Outdoor industry partners such as the French brand Salomon developed footwear particularly suited for cold environments with aerogel providing enhanced thermal performance and resilience. Aerogel: what is it and where does it even come from?
Highly resilient outdoor clothing has evolved with history, and we can easily trace back this happy Everest climber to one of the events that made the climber's life today so much easier on the cold summit.

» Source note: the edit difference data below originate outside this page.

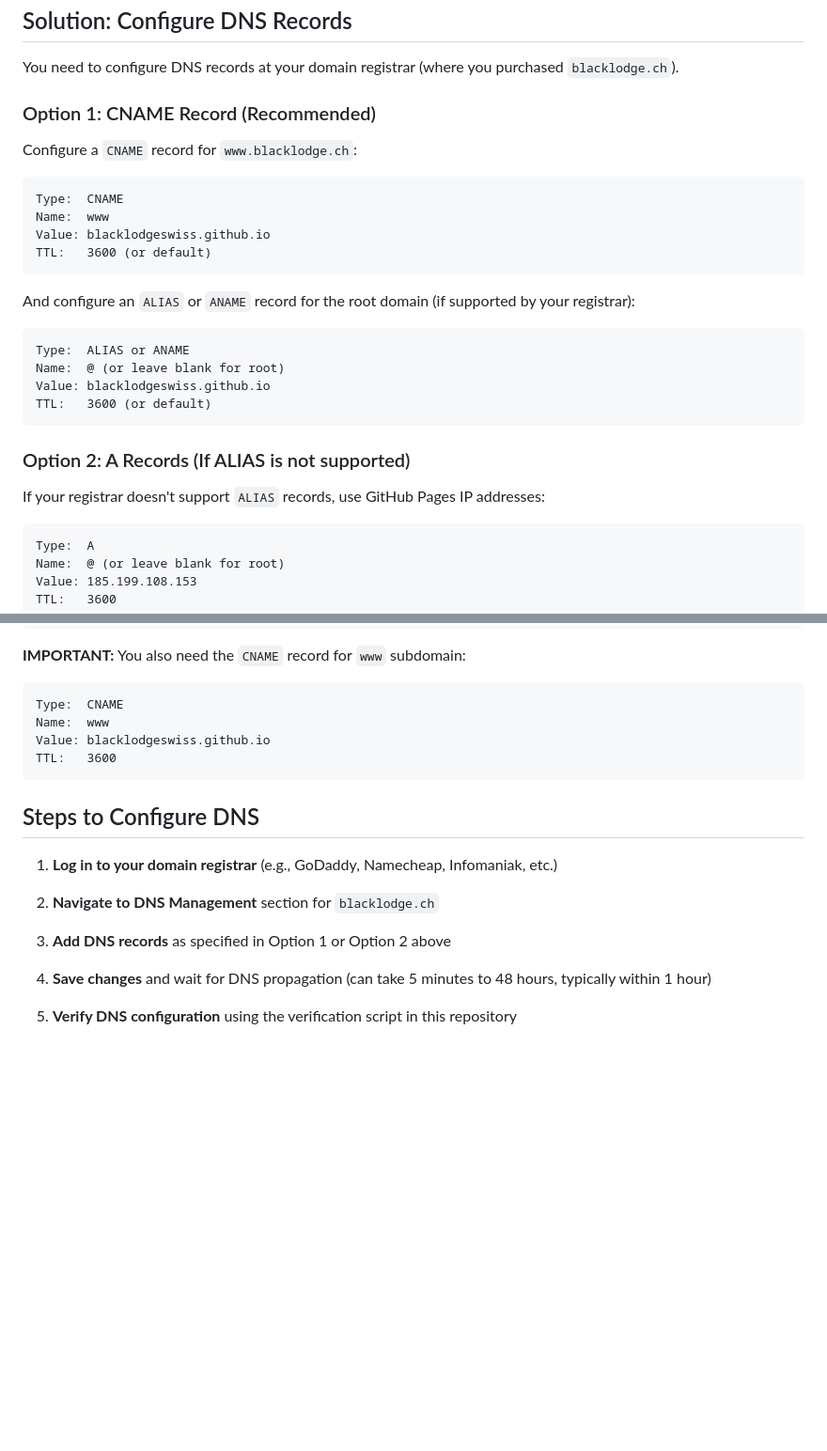
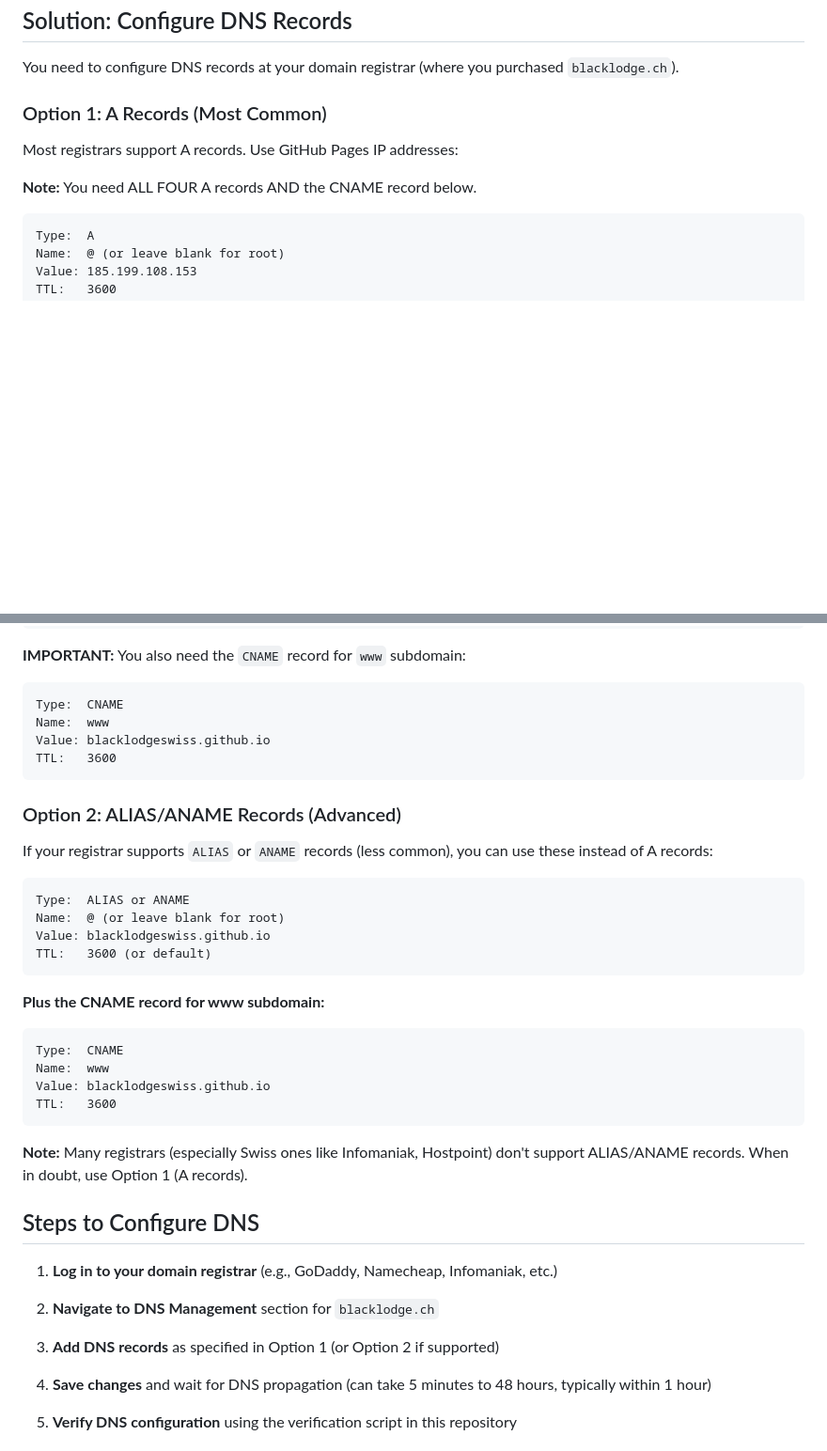
Before and after one commit to blacklodgeswiss/blacklodgeswiss.github.io, a Markdown page: DNS-SETUP-GUIDE.md, 2 parts joined by grey strips. Shown at 94% size. Drawn GitHub-style; blank space fills up the shorter version.

Commit message:
Improve DNS-SETUP-GUIDE.md: prioritize A records as most common option
Co-authored-by: tujii <8914318+tujii@users.noreply.github.com>

````diff
--- a/DNS-SETUP-GUIDE.md
+++ b/DNS-SETUP-GUIDE.md
@@ -18,27 +18,10 @@ The website **blacklodge.ch** is not accessible due to missing or incorrect DNS
 
 You need to configure DNS records at your domain registrar (where you purchased `blacklodge.ch`).
 
-### Option 1: CNAME Record (Recommended)
-Configure a `CNAME` record for `www.blacklodge.ch`:
+### Option 1: A Records (Most Common)
+Most registrars support A records. Use GitHub Pages IP addresses:
 
-```
-Type:  CNAME
-Name:  www
-Value: blacklodgeswiss.github.io
-TTL:   3600 (or default)
-```
-
-And configure an `ALIAS` or `ANAME` record for the root domain (if supported by your registrar):
-
-```
-Type:  ALIAS or ANAME
-Name:  @ (or leave blank for root)
-Value: blacklodgeswiss.github.io
-TTL:   3600 (or default)
-```
-
-### Option 2: A Records (If ALIAS is not supported)
-If your registrar doesn't support `ALIAS` records, use GitHub Pages IP addresses:
+**Note:** You need ALL FOUR A records AND the CNAME record below.
 
 ```
 Type:  A
@@ -70,13 +53,33 @@ Value: blacklodgeswiss.github.io
 TTL:   3600
 ```
 
+### Option 2: ALIAS/ANAME Records (Advanced)
+If your registrar supports `ALIAS` or `ANAME` records (less common), you can use these instead of A records:
+
+```
+Type:  ALIAS or ANAME
+Name:  @ (or leave blank for root)
+Value: blacklodgeswiss.github.io
+TTL:   3600 (or default)
+```
+
+**Plus the CNAME record for www subdomain:**
+```
+Type:  CNAME
+Name:  www
+Value: blacklodgeswiss.github.io
+TTL:   3600
+```
+
+**Note:** Many registrars (especially Swiss ones like Infomaniak, Hostpoint) don't support ALIAS/ANAME records. When in doubt, use Option 1 (A records).
+
 ## Steps to Configure DNS
 
 1. **Log in to your domain registrar** (e.g., GoDaddy, Namecheap, Infomaniak, etc.)
 
 2. **Navigate to DNS Management** section for `blacklodge.ch`
 
-3. **Add DNS records** as specified in Option 1 or Option 2 above
+3. **Add DNS records** as specified in Option 1 (or Option 2 if supported)
 
 4. **Save changes** and wait for DNS propagation (can take 5 minutes to 48 hours, typically within 1 hour)
 
````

Fifty years ago on the 20th of July 1969 the man first landed on the moon during the Apollo 11 mission. The lunar environment is one of the most challenging with surface temperatures ranging between -150 to +150 °C, hard vacuum, exposure to cosmic and solar radiation, impacts by micrometeoroid particles travelling at high speeds. For that expedition lots of research was put from NASA into the development of the Apollo space suit (U.S patent US3751727A, filed in August 1968) with the first moon boots and gloves that provided protection against possible impacts and thermal conduction.
In today’s Salomon boots we see how research has evolved. They contain aerogels. Aerogels were actually invented 80 years ago, so before the Apollo 11 mission. Extremely lightweight materials they are composed of silicone dioxide and 99.8% air providing the highest thermal insulation possible but they are also extremely fragile, so were at the time too hard to handle and expensive to manufacture.
The Apollo 11 mission was a trigger for many spin offs companies partnering with NASA to work on the technology of future space expeditions. Aspen was one of those and through the partnership developed a flexible aerogel concept that can be manufactured today into blankets, thin sheets, beads…
The three different lines of aerogel products Cryogel, Spaceloft and Pyrogel are trademarks of Aspen Aerogels Inc. They are used in a variety of items from building insulation to light weight and flexible insoles for Mt Everest climbers. Development of aerogel technology by NASA has led to several patents such as US9777126B2 for various applications.
This blog post is part of a series of 'Man on the Moon' articles to honour the 50th anniversary of the Apollo 11 moon landing.